- They waste resources. You are contributing to the buildup of more garbage and pollution every time you purchase a new item. Electronic trash is one of the waste streams with the fastest rate of growth in the world, reaching 53.6 million metric tons in 2019. The majority of this trash is neither recycled nor properly disposed of, endangering both human health and the environment.
- They lack satisfaction. According to studies, purchasing new items does not increase our happiness over time. In actuality, it can have the opposite outcome. When we purchase anything new, we may briefly feel more happy or excited, but this feeling quickly fades when we grow used to it or compare it to other things. This can result in a cycle of dissatisfaction and discontentment known as the “hedonic treadmill.”
- They are annoying. We become less focused and productive when our physical and mental spaces are cluttered with objects. We can also devote too much time and effort on preserving, improving, or showcasing our material possessions rather than pursuing our ambitions, hobbies, or relationships.

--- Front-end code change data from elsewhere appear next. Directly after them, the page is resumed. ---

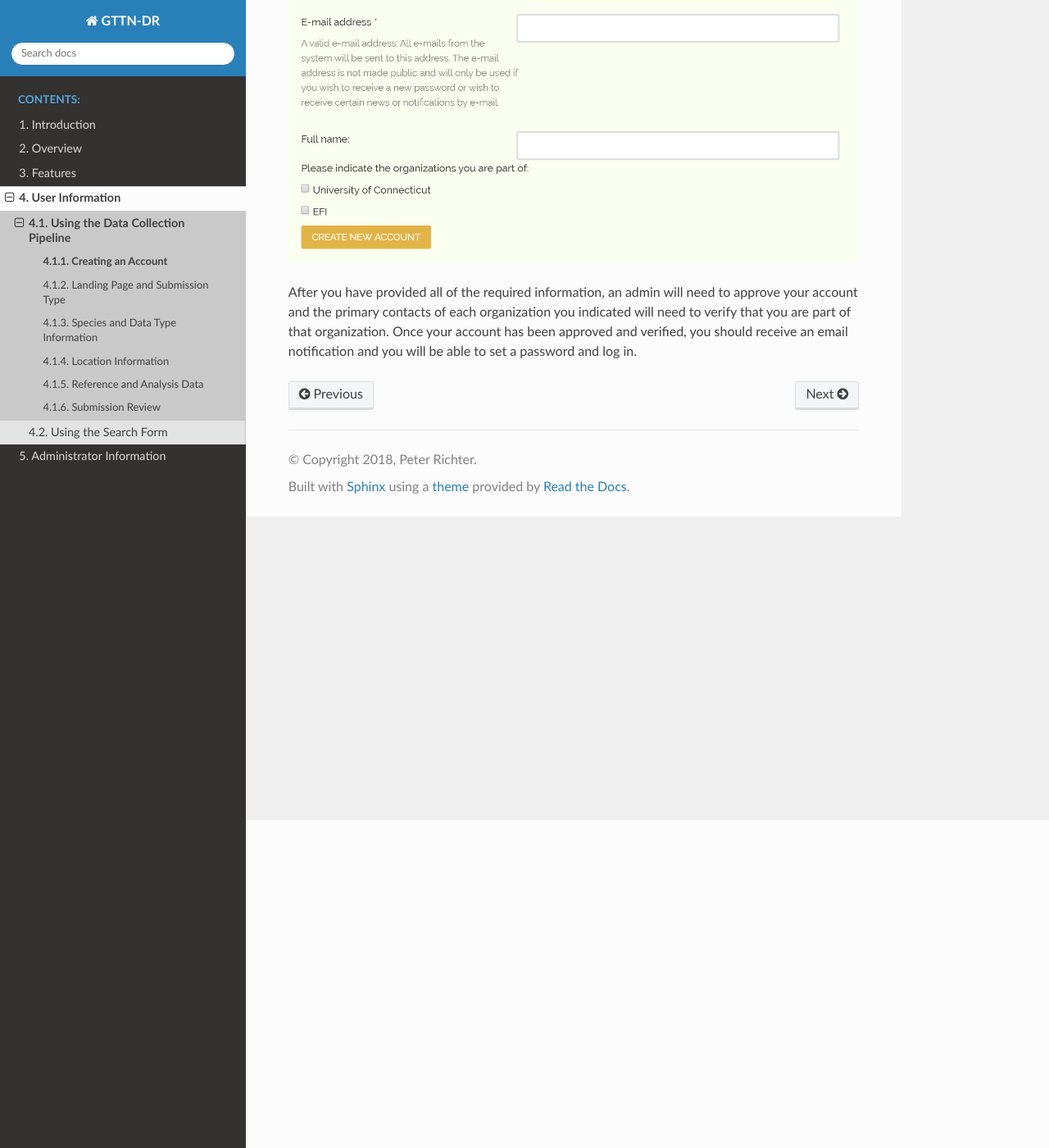
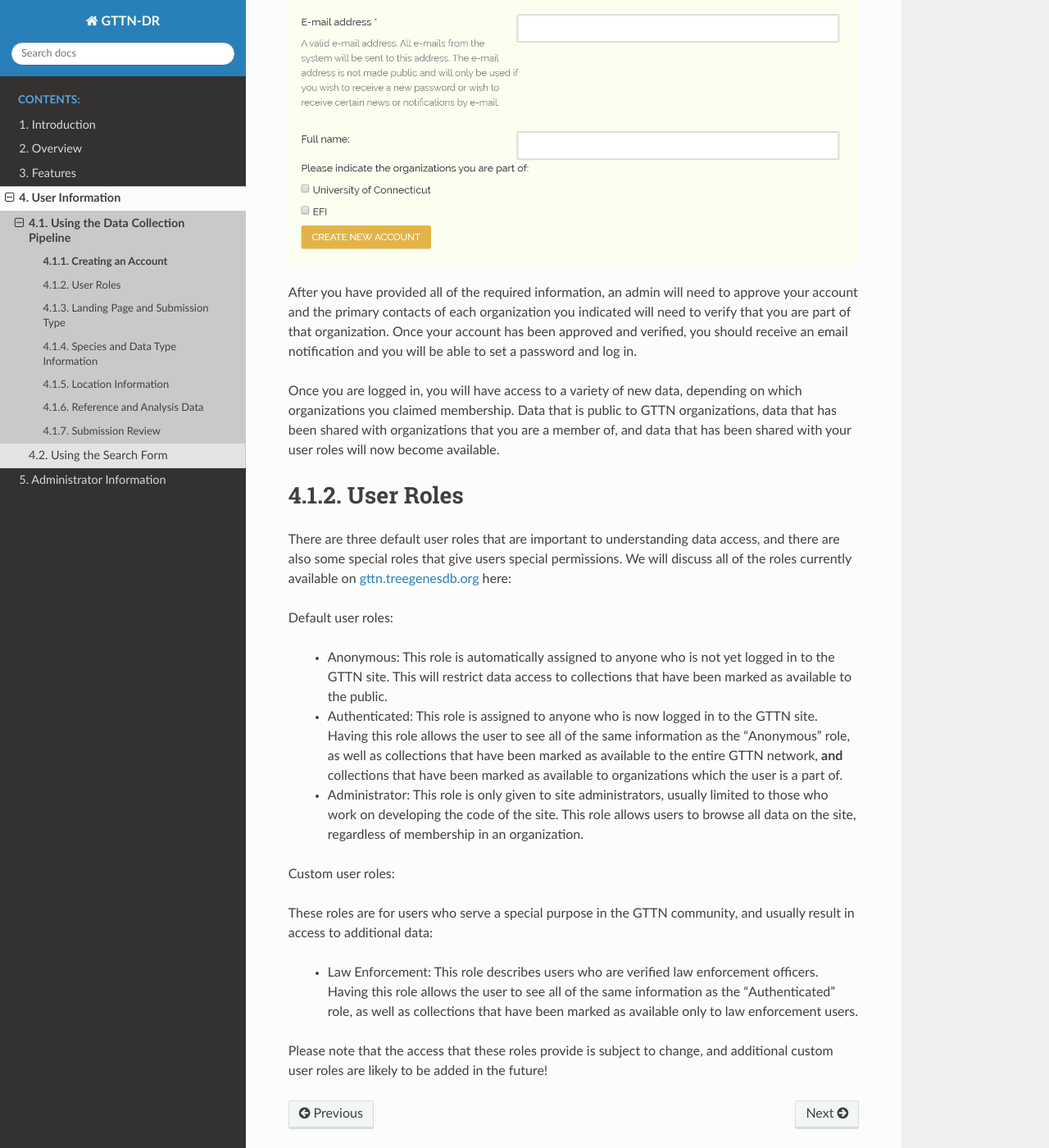
Before and after one commit to par12005/gttn-dr, a Sphinx documentation site: the page built from docs/source/user/account.rst, in a window 1280 px wide and 1400 px high, scrolled down 400 px. Shown: the whole window at 82% size. Built offline with Sphinx 7.4.7 and the Read the Docs theme 2.0.0, drawn with Linux system fonts in a browser that asks for light colours; pages that are not in the unit, such as notebooks, are missing from menus.

Commit message:
User roles in docs. Resolves #19.

```diff
--- a/docs/source/user/account.rst
+++ b/docs/source/user/account.rst
@@ -9,4 +9,27 @@ You will be asked to provide your full name, your email address, and indicate wh
 
 After you have provided all of the required information, an admin will need to approve your account and the primary contacts of each organization you indicated will need to verify that you are part of that organization. Once your account has been approved and verified, you should receive an email notification and you will be able to set a password and log in.
 
+Once you are logged in, you will have access to a variety of new data, depending on which organizations you claimed membership. Data that is public to GTTN organizations, data that has been shared with organizations that you are a member of, and data that has been shared with your user roles will now become available.
+
+User Roles
+----------
+
+There are three default user roles that are important to understanding data access, and there are also some special roles that give users special permissions. We will discuss all of the roles currently available on `gttn.treegenesdb.org`_ here:
+
+Default user roles:
+
+ * Anonymous: This role is automatically assigned to anyone who is not yet logged in to the GTTN site. This will restrict data access to collections that have been marked as available to the public.
+ * Authenticated: This role is assigned to anyone who is now logged in to the GTTN site. Having this role allows the user to see all of the same information as the "Anonymous" role, as well as collections that have been marked as available to the entire GTTN network, **and** collections that have been marked as available to organizations which the user is a part of.
+ * Administrator: This role is only given to site administrators, usually limited to those who work on developing the code of the site. This role allows users to browse all data on the site, regardless of membership in an organization.
+
+Custom user roles:
+
+These roles are for users who serve a special purpose in the GTTN community, and usually result in access to additional data:
+
+ * Law Enforcement: This role describes users who are verified law enforcement officers. Having this role allows the user to see all of the same information as the "Authenticated" role, as well as collections that have been marked as available only to law enforcement users.
+
+Please note that the access that these roles provide is subject to change, and additional custom user roles are likely to be added in the future!
+
+.. _gttn.treegenesdb.org: https://gttn.treegenesdb.org
+
 .. _gttn.treegenesdb.org/user/register: https://gttn.treegenesdb.org/user/register
--- a/docs/source/user/search.rst
+++ b/docs/source/user/search.rst
@@ -20,6 +20,10 @@ We can currently filter submissions by project name, species, data type, or subm
 
 .. image:: ../../../images/filter_submissions.png
 
+You can also view details about submissions (as long as you have adequate permissions) from this page by clicking the accession number or the project name. You will then be able to browse the fine details of the submission such as information about individual samples and trees, as well as raw data downloads:
+
+.. image:: ../../../images/submission_details.png
+
 Sample Data
 -----------
 
```
Also changed, not shown: images/submission_details.png (added).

How to Save Money and Keep Your Perfectly Fine Items
How can you save money while keeping your other perfectly good stuff now that you understand why you don’t require the newest iPhone or car? Here is some advice:
Be happy for what you have. Be appreciative for what you already have rather than concentrating on what you lack or what you desire. Consider how your current technology and vehicle fulfill your needs and simplify your life. You could even want to compile a list of everything you appreciate about them and refer to it frequently.
Refuse to give in to pressure from others. Don’t let other people’s choices or opinions affect how much money you spend. Keep in mind that every person has individual preferences, considerations, and situations. What functions for them might not function for you. You don’t have to keep up with the trends or try to make an impression with your goods. Embrace your own values and decisions with confidence.
Resist getting tempted. Avoid unneeded triggers that can make you want to purchase new items. You may limit your exposure to advertisements, unsubscribe from marketing emails, and unfollow social media profiles that support consumerism. You can also stay away from shopping centres, online stores, and showrooms where you could be tempted to make impulsive purchases.
Set goals and a budget. A detailed financial plan may keep you on target and prevent overspending. To keep track of your income and costs and to set limits on expenditure for various categories, you can use a budgeting application or tool. Additionally, you can make precise and attainable financial goals, such as creating an emergency fund, paying off debt, or putting money down for retirement.
Choose your rewards wisely. Not all pleasures must be sacrificed in order to save money. You can still reward yourself every now and then but choose wisely. Instead of rewarding yourself with material items, you may, for example, take a trip, enrol in a class, or enjoy a hobby.
Even though purchasing the newest iPhone or car could appear alluring, doing so is neither necessary nor advantageous to your enjoyment, well-being, or finances. By appreciating what you already have, defying peer pressure, avoiding temptation, creating a budget and a list of goals, and rewarding yourself appropriately, you may save money and maintain your perfectly good possessions.
You will not only eliminate waste, sharpen your attention, and feel more content by doing this in addition to saving money. Additionally, you will have more opportunities and resources to pursue your goals and have a positive impact on the world.